Under Ritchie, none of the Argo court’s reasoning would have been relevant. The derivative claim recognized in Ritchie, based on its (mis)construction of Patton, did not inquire into the reasonable expectations of the shareholder or even the nature of the conduct. The sole issue is the purpose of the action, whether the director “violates the duty to act solely for the benefit of the corporation and refuses to declare dividends for some other, improper purpose.” The only statement in Argo that addresses this issue is the court’s bare assertion, without any citation of authority, that “[b]uying out a minority shareholder’s interest is not an improper purpose for retaining a company’s earnings.” That statement is completely contrary to settled law. The buy-out of a minority shareholder does not benefit the corporation in any way. It can only benefit the majority shareholder who acquires a greater percentage of the benefits of ownership, and perhaps, depending on the fairness of the price, the minority shareholder. Quite simply, a corporation’s use of its retained earnings to purchase the interests of any particular shareholder is not a corporate
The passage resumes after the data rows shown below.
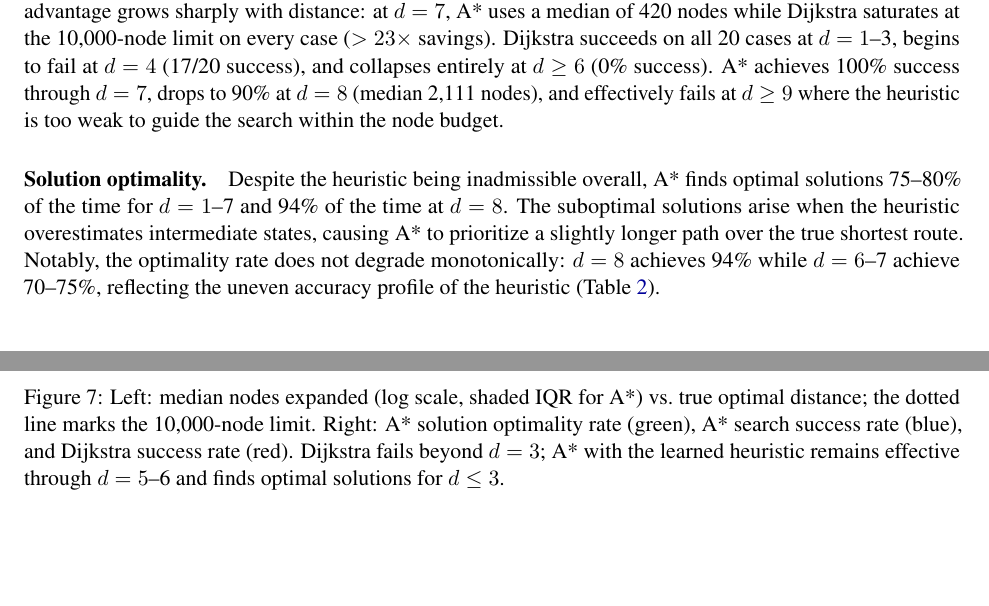
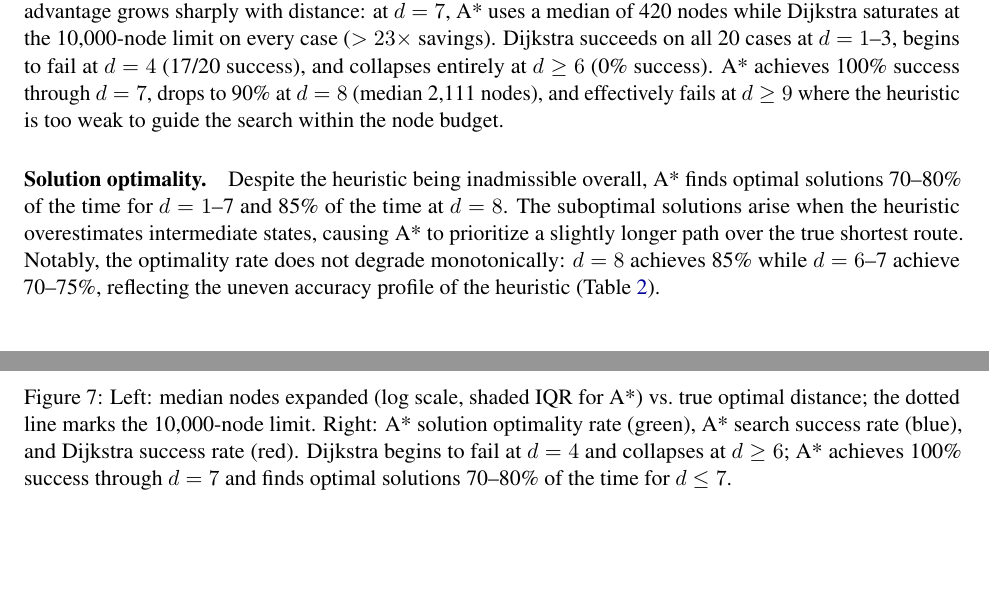
Before and after one commit to cole-mcguire/cube-interpretability, a LaTeX paper (optimization/report.tex): two parts of pages 10 and 11 of 14, joined at a grey line, cut so that both start at the same text. Compiled offline with pdfLaTeX.

Commit message:
Fix factual errors found in proofread
report.tex:
- ReLU -> GELU (model uses F.gelu, not relu)
- ~200k parameters -> ~800k (actual: 796,044)
- Figure 7 caption: soften Dijkstra claim, correct A* effectiveness range,
  fix optimality claim (70-80% not 'for d<=3')
- Solution optimality: 75-80% -> 70-80% (d=2,6 are 70%)
- d=8 optimality: 94% -> 85% (committed data: 17/20 optimal = 85%)

notebook:
- 'vectorised' -> 'vectorized' (American English, 2 occurrences)
- generate_dataset docstring: corrected to describe actual return values

```diff
--- a/optimization/report.tex
+++ b/optimization/report.tex
@@ -636,9 +636,9 @@ and a small bias toward higher predictions becomes costly for admissibility.
   \caption{Left: median nodes expanded (log scale, shaded IQR for A*) vs.\
     true optimal distance; the dotted line marks the 10,000-node limit.
     Right: A* solution optimality rate (green), A* search success rate
-    (blue), and Dijkstra success rate (red). Dijkstra fails beyond $d=3$;
-    A* with the learned heuristic remains effective through $d=5$--6 and
-    finds optimal solutions for $d \leq 3$.}
+    (blue), and Dijkstra success rate (red). Dijkstra begins to fail at $d=4$
+    and collapses at $d \geq 6$; A* achieves 100\% success through $d=7$ and
+    finds optimal solutions 70--80\% of the time for $d \leq 7$.}
   \label{fig:astar}
 \end{figure}
 
@@ -658,10 +658,10 @@ the heuristic is too weak to guide the search within the node budget.
 
 \paragraph{Solution optimality.}
 Despite the heuristic being inadmissible overall, A* finds optimal solutions
-75--80\% of the time for $d = 1$--7 and 94\% of the time at $d = 8$.
+70--80\% of the time for $d = 1$--7 and 85\% of the time at $d = 8$.
 The suboptimal solutions arise when the heuristic overestimates intermediate
 states, causing A* to prioritize a slightly longer path over the true shortest route. Notably, the optimality rate does not degrade
-monotonically: $d = 8$ achieves 94\% while $d = 6$--7 achieve 70--75\%,
+monotonically: $d = 8$ achieves 85\% while $d = 6$--7 achieve 70--75\%,
 reflecting the uneven accuracy profile of the heuristic (Table~\ref{tab:heuristic}).
 
 \paragraph{Summary.}
```
Also changed, not shown: optimization/report.pdf, optimization/report.tex (4 more changed lines), 1 other file.
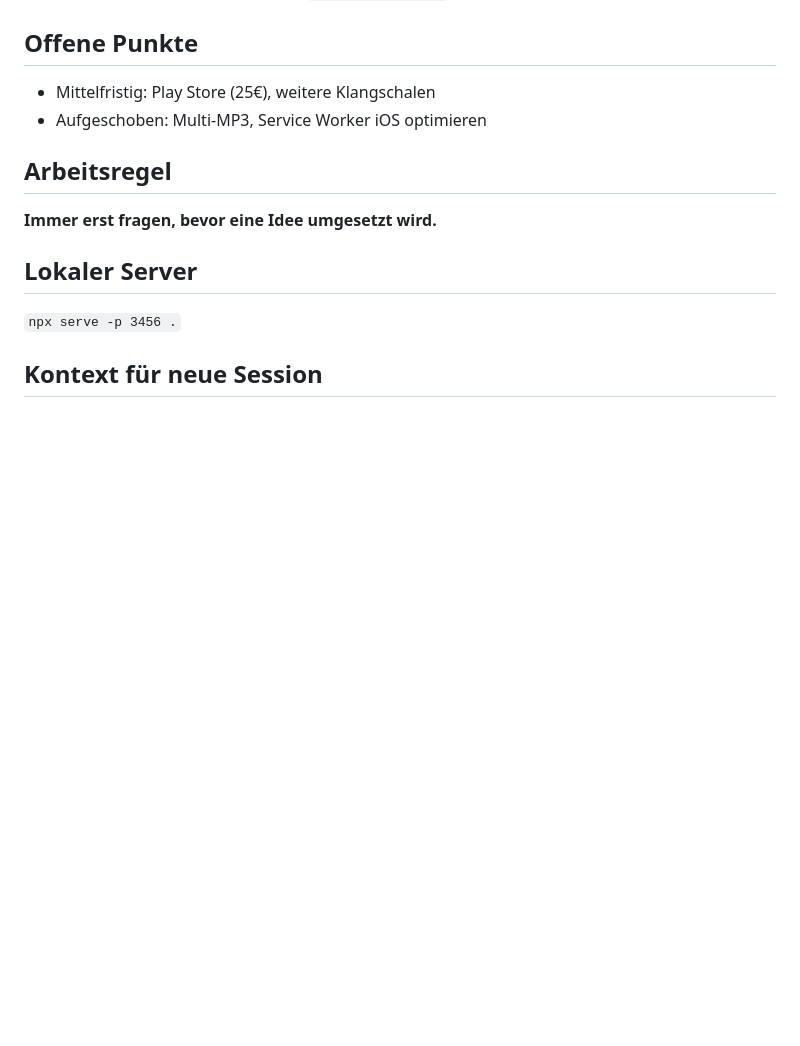
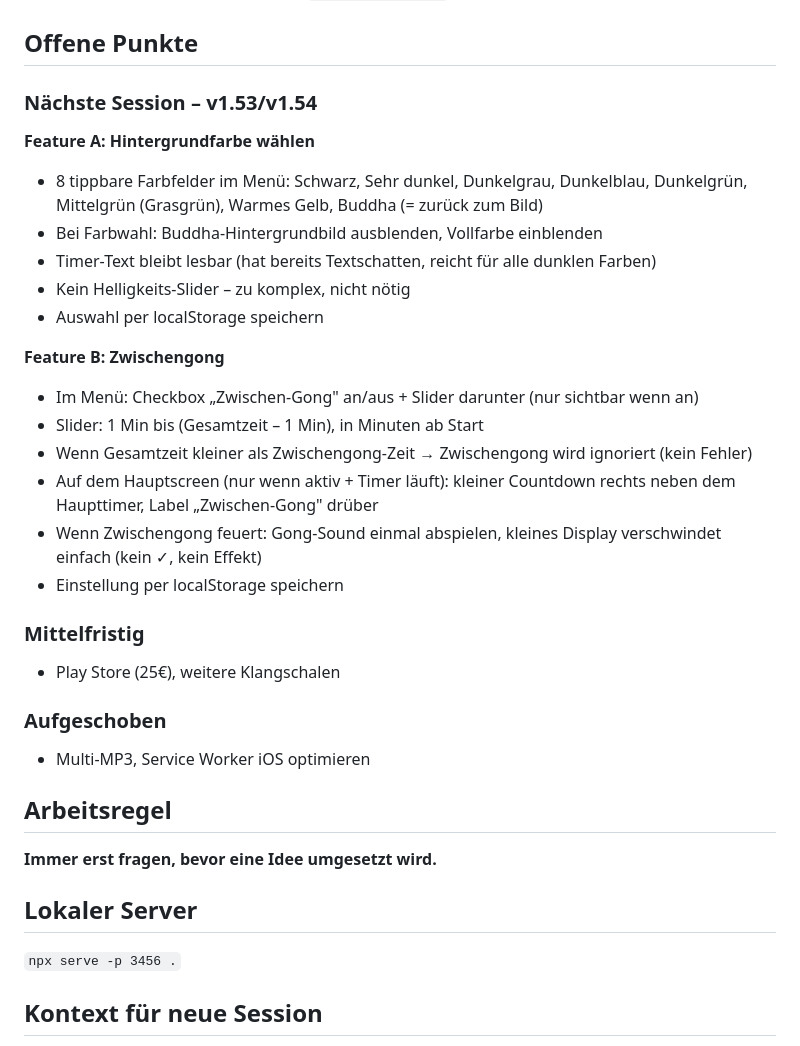
Before and after one commit to Boris1900/Meditation-App, a Markdown page: CLAUDE.md, the part around the change. Rendered like a GitHub page; blank space fills up the shorter version.

Commit message:
CLAUDE.md: Nächste Session geplant – Hintergrundfarbe + Zwischengong
Co-Authored-By: Claude Sonnet 4.6 <noreply@anthropic.com>

```diff
--- a/CLAUDE.md
+++ b/CLAUDE.md
@@ -55,8 +55,29 @@ iOS: `git push` → GitHub Pages → Katharina tippt „Auf Update prüfen"
 **Neue Datei hinzugefügt?** → Auch in `build-android.ps1` eintragen!
 
 ## Offene Punkte
-- Mittelfristig: Play Store (25€), weitere Klangschalen
-- Aufgeschoben: Multi-MP3, Service Worker iOS optimieren
+
+### Nächste Session – v1.53/v1.54
+
+**Feature A: Hintergrundfarbe wählen**
+- 8 tippbare Farbfelder im Menü: Schwarz, Sehr dunkel, Dunkelgrau, Dunkelblau, Dunkelgrün, Mittelgrün (Grasgrün), Warmes Gelb, Buddha (= zurück zum Bild)
+- Bei Farbwahl: Buddha-Hintergrundbild ausblenden, Vollfarbe einblenden
+- Timer-Text bleibt lesbar (hat bereits Textschatten, reicht für alle dunklen Farben)
+- Kein Helligkeits-Slider – zu komplex, nicht nötig
+- Auswahl per localStorage speichern
+
+**Feature B: Zwischengong**
+- Im Menü: Checkbox „Zwischen-Gong" an/aus + Slider darunter (nur sichtbar wenn an)
+- Slider: 1 Min bis (Gesamtzeit – 1 Min), in Minuten ab Start
+- Wenn Gesamtzeit kleiner als Zwischengong-Zeit → Zwischengong wird ignoriert (kein Fehler)
+- Auf dem Hauptscreen (nur wenn aktiv + Timer läuft): kleiner Countdown rechts neben dem Haupttimer, Label „Zwischen-Gong" drüber
+- Wenn Zwischengong feuert: Gong-Sound einmal abspielen, kleines Display verschwindet einfach (kein ✓, kein Effekt)
+- Einstellung per localStorage speichern
+
+### Mittelfristig
+- Play Store (25€), weitere Klangschalen
+
+### Aufgeschoben
+- Multi-MP3, Service Worker iOS optimieren
 
 ## Arbeitsregel
 **Immer erst fragen, bevor eine Idee umgesetzt wird.**
```
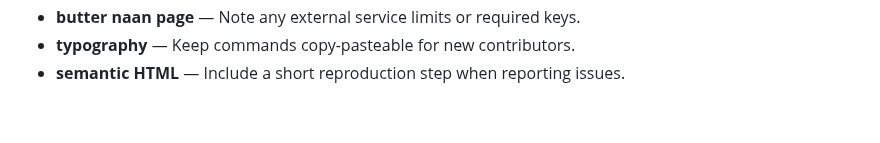
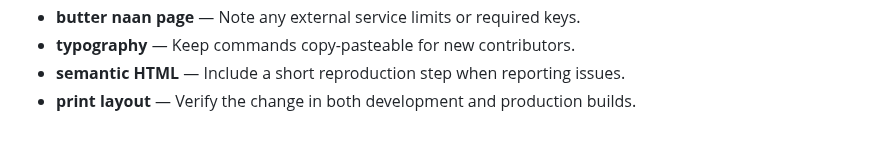
Before and after one commit to Sid2169/odin_recepies, a Markdown page: README.md, the part around the change. GitHub-like rendering.

Commit message:
Update print layout guidance

```diff
--- a/README.md
+++ b/README.md
@@ -85,3 +85,4 @@ Images live in `images/`. Some filenames contain spaces, so keep the existing pa
 - **butter naan page** — Note any external service limits or required keys.
 - **typography** — Keep commands copy-pasteable for new contributors.
 - **semantic HTML** — Include a short reproduction step when reporting issues.
+- **print layout** — Verify the change in both development and production builds.
```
purpose at all. The jury’s finding that Martin’s purposes were (1) to prevent Shagrithaya from sharing in the company’s profits, (2) to reduce the value of Shagrithaya’s shares to Shagrithaya, and (3) ultimately to use Shagrithaya’s own money that has been retained in the company for the purpose of buying out his interests and enlarging Martin’s interests. These are quite clearly purposes that were not “solely for the benefit of the corporation.” Martin clearly violated his fiduciary duties to Argo, as defined by Ritchie, and would have been entitled to the equitable relief awarded in Patton, based on the jury’s findings.